Stored entries —
·····

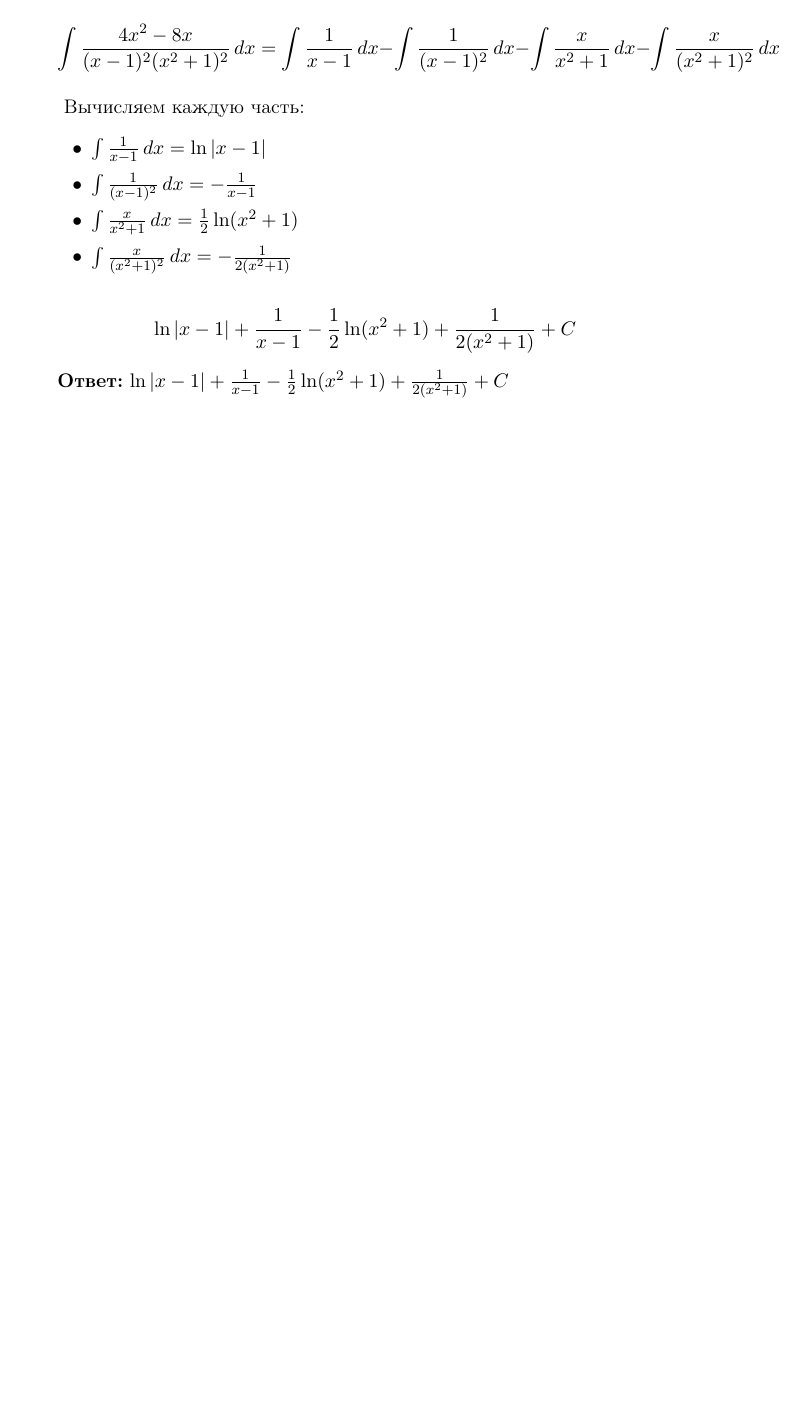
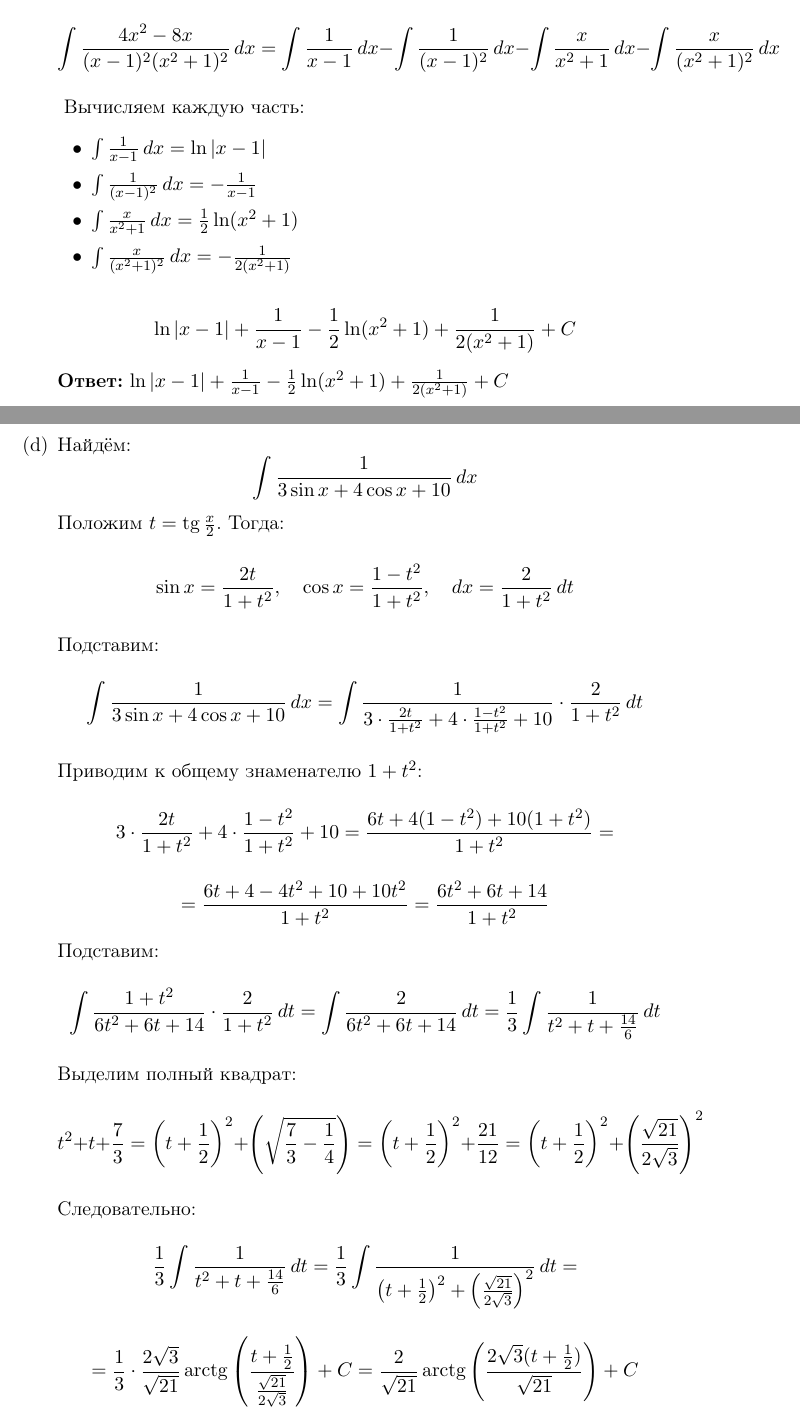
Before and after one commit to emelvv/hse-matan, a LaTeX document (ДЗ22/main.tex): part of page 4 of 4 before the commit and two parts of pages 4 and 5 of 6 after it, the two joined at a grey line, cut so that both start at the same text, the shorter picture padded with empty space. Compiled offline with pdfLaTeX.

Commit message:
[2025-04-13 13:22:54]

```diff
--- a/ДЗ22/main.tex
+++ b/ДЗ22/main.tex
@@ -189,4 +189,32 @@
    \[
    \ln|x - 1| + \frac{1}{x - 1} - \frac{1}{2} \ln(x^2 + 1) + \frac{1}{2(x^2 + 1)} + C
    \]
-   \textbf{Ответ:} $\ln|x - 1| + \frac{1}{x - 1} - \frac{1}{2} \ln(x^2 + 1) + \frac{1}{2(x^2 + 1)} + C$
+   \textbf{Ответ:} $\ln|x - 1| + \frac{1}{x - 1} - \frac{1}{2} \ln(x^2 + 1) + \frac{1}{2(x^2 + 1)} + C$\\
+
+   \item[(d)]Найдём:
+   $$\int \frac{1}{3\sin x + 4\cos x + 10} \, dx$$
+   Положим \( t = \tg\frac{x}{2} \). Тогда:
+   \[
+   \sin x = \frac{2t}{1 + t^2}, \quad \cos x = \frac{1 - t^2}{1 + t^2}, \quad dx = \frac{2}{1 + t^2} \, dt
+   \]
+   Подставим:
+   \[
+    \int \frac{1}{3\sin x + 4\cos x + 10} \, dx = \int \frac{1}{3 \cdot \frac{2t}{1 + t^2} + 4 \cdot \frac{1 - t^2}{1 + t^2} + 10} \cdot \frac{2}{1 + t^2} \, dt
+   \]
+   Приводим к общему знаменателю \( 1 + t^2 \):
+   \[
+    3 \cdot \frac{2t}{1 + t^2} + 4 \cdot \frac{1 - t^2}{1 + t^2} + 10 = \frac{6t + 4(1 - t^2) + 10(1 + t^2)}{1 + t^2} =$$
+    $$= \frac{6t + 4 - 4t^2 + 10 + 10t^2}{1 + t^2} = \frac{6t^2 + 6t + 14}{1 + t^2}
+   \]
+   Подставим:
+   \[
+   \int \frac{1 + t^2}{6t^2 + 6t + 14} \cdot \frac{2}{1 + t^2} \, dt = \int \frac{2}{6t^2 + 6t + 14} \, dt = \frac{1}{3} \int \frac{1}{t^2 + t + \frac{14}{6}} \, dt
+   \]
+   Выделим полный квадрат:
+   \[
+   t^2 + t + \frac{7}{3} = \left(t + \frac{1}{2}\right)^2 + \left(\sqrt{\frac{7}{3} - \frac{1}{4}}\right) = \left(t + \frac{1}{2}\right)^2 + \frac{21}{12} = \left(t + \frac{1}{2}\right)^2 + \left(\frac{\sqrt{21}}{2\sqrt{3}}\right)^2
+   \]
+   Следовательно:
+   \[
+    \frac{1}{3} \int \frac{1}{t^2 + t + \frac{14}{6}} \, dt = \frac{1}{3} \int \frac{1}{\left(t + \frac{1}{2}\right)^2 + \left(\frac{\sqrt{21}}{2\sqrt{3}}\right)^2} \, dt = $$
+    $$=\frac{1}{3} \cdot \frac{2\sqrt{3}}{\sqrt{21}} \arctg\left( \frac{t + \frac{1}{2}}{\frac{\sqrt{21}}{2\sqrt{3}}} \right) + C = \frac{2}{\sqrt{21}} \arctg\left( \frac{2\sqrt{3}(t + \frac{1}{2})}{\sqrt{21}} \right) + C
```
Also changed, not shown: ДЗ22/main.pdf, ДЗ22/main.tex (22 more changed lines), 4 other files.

·····

REQUIRED ACTION —
Wherever the string "main" appears in a line of the records above, copy that line.

TASK SOLUTION —
Before and after one commit to emelvv/hse-matan, a LaTeX document (ДЗ22/main.tex): part of page 4 of 4 before the commit and two parts of pages 4 and 5 of 6 after it, the two joined at a grey line, cut so that both start at the same text, the shorter picture padded with empty space. Compiled offline with pdfLaTeX.
--- a/ДЗ22/main.tex
+++ b/ДЗ22/main.tex
Also changed, not shown: ДЗ22/main.pdf, ДЗ22/main.tex (22 more changed lines), 4 other files.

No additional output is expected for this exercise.